Is “Trust” a consideration in designing and implementing internal controls?

When I am working on evaluating, designing and implementing internal controls and accounting procedures within client organizations to minimize the risk of employee theft and embezzlement, I am frequently asked why certain measures are needed, given that a certain individual works within a position.  The individual is often described as a long-term, honest, loyal, dedicated and trustworthy employee who would never steal, let alone do anything else harmful to the organization.  The human element.

My response has always been the same.

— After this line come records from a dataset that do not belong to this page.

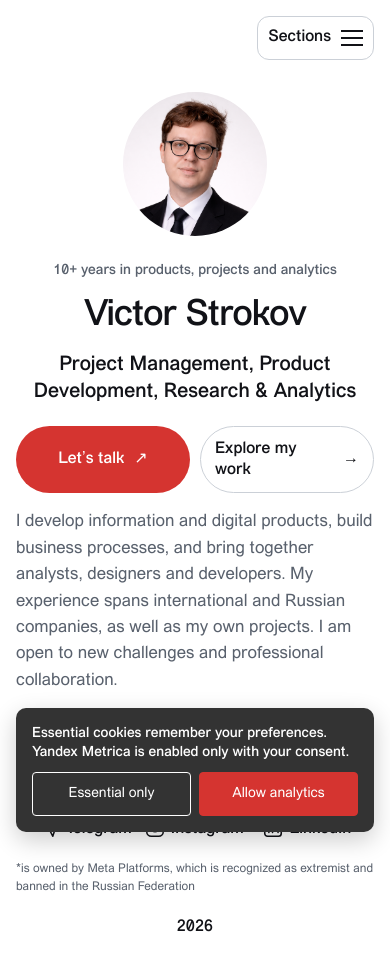
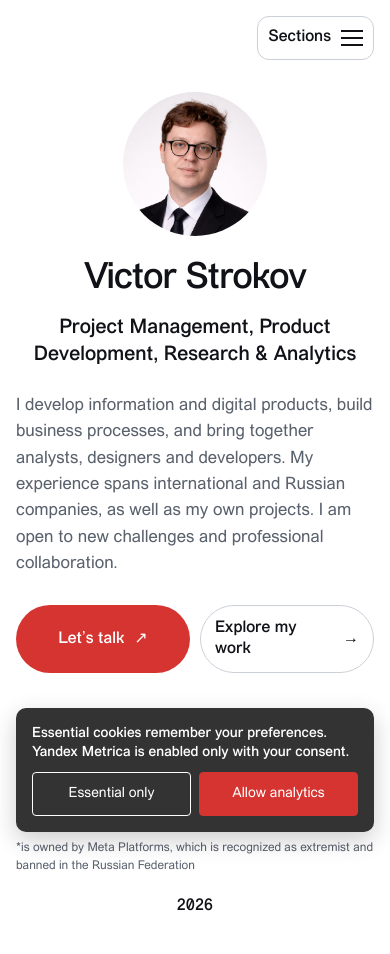
Before and after one commit to gitsvitya/svitya-personal, a Next.js app: page /en/about in a window 390 px wide. After the commit the page ends 933 px from the top, so only its background shows below. Built offline with nearby package versions, Linux system fonts and the light colour scheme.

Commit message:
Added: restructure about page layout

```diff
--- a/src/components/AppAboutMe/AppAboutMe.module.css
+++ b/src/components/AppAboutMe/AppAboutMe.module.css
@@ -1,7 +1,7 @@
 .container {
   display: grid;
   grid-template-columns: 250px minmax(0, 1fr);
-  gap: 48px;
+  gap: 24px 48px;
   align-items: start;
   padding-top: 48px;
   padding-bottom: 64px;
@@ -20,15 +20,8 @@
   display: flex;
   flex-direction: column;
   align-items: flex-start;
+  align-self: center;
   gap: 20px;
-}
-.eyebrow {
-  margin: 0;
-  font-size: 16px;
-  font-weight: 400;
-  line-height: 1.5;
-  color: var(--text-subtle);
-  transition: color var(--transition-theme);
 }
 .header {
   margin: 0;
@@ -45,8 +38,9 @@
   line-height: 1.35;
 }
 .paragraph {
+  grid-column: 1 / -1;
   margin: 0;
-  max-width: 66ch;
+  width: 100%;
   font-size: 20px;
   font-weight: 300;
   line-height: 1.6;
@@ -54,6 +48,7 @@
   transition: color var(--transition-theme);
 }
 .actions {
+  grid-column: 1 / -1;
   display: flex;
   flex-wrap: wrap;
   gap: 12px;
@@ -62,7 +57,7 @@
 
 @media (max-width: 1024px) {
   .container {
-    gap: 32px;
+    column-gap: 32px;
   }
   .paragraph {
     font-size: 18px;
@@ -85,8 +80,7 @@
     gap: 16px;
   }
   .header,
-  .subheader,
-  .eyebrow {
+  .subheader {
     text-align: center;
   }
   .actions {
@@ -106,10 +100,6 @@
   .paragraph {
     font-size: 17px;
     line-height: 1.55;
-    order: 1;
-  }
-  .eyebrow {
-    font-size: 14px;
   }
   .actions {
     width: 100%;
--- a/src/components/AppAboutMe/AppAboutMe.tsx
+++ b/src/components/AppAboutMe/AppAboutMe.tsx
@@ -19,9 +19,9 @@ function AppAboutMe({ text, language }: AppAboutMeProps) {
         preload
       />
       <div className={styles.textBlock}>
-        <p className={styles.eyebrow}>{text.about.experience}</p>
         <h1 className={styles.header}>{text.about.title}</h1>
         <p className={styles.subheader}>{text.about.subtitle}</p>
+      </div>
       <p className={styles.paragraph}>{text.about.description}</p>
       <div className={styles.actions}>
         <a
@@ -38,7 +38,6 @@ function AppAboutMe({ text, language }: AppAboutMeProps) {
           <span aria-hidden="true">→</span>
         </TransitionLink>
       </div>
-      </div>
     </Section>
   );
 }
```
Lines whose indentation alone changed are shown as unchanged.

1) Internal controls and accounting procedures should be objective, not subjective, and should look at the positions and opportunities rather than the individuals who fill those positions.  What does each position entail, what are their duties and responsibilities, and what opportunities exist within each position are key elements to the assessment?  Who presently fills each position, how long have they worked there, and attributes about them as a person and their background are not part of the evaluation (unless we are also measuring competence, capacity, efficiencies and/or other separate objectives simultaneous to assessing the strength of the internal controls).

2) Organizations do rely upon trust.  And they should.  Not the “trust that an employees will not steal”, but rather “trust the employees will consistently adhere to the established controls, policies and procedures” every time.  Internal controls always include measures to ensure that happens (compliance).  “Trust, but Verify” – in the words of the late Ronald Reagan.

3) The individual often described as the most honest, loyal, dedicated, trustworthy person ironically is almost always the very same person who has embezzled funds, lots of funds, over a long time, operating below the radar screen of suspicions, because they were perceived as honest, loyal, dedicated, trustworthy… and therefore provided too much latitude and opportunity.

Employers expect to “trust” their employees.  For example, employers trust that:

– their employees will devote all their efforts towards their employer;

– their employees will honor and adhere to all policies and procedures of the organization, regardless of whether they are satisfied with their employment and current situation, or not;

– their employees will keep all information learned through their employment confidential, only to be used within the contexts of their employment (and not steal or share customer or client lists, vendor profiles and histories, employee listings, competitive bidding information, pricing and price lists, trade secrets and other confidential and proprietary information)

– their employees will do what they are supposed to do, all the time, and not just when someone is watching over them

But one area that employers should not “trust” their employees is with internal controls over the financial aspects of the organization.  Measures are always needed to safeguard assets, segregate duties, create checks and balances, identify procedures to prevent things from happening, and implement procedures to detect things early on when they do happen (prevent what can be prevented, and detect everything else as early as possible).